[Extracted data entries]
_ _ _ _ _ _ _

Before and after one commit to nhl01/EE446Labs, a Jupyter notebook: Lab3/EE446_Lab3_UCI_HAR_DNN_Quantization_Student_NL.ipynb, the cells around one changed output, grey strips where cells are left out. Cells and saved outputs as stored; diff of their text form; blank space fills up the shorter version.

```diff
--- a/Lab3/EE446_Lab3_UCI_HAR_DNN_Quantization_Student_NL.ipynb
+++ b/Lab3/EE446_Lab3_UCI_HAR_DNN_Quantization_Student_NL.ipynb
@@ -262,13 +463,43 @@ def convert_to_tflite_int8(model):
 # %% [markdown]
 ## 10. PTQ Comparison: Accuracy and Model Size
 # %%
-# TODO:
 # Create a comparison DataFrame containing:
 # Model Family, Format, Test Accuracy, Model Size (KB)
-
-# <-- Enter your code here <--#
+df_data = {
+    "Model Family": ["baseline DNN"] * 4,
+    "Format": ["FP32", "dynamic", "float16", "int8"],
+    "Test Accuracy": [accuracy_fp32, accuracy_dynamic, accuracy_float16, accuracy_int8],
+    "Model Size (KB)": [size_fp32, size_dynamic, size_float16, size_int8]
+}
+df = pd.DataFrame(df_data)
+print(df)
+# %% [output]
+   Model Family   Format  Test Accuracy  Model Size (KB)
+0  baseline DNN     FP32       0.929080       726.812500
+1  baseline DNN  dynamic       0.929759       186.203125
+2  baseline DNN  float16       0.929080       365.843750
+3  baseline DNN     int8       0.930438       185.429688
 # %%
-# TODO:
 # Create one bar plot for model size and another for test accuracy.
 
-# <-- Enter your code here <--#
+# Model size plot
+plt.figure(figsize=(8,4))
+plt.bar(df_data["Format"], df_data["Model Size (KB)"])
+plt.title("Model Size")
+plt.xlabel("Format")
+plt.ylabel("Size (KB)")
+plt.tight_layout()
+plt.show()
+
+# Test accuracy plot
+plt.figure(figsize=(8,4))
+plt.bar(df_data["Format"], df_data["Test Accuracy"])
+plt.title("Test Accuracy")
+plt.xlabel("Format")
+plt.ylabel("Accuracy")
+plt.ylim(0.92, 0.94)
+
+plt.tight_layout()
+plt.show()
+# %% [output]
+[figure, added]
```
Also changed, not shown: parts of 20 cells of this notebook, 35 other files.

_ _ _ _ _ _ _

What needs to be done - Find the word "plot" in the entries above. Copy every line that has it.

Task result -
 # Create one bar plot for model size and another for test accuracy.
+# Model size plot
+# Test accuracy plot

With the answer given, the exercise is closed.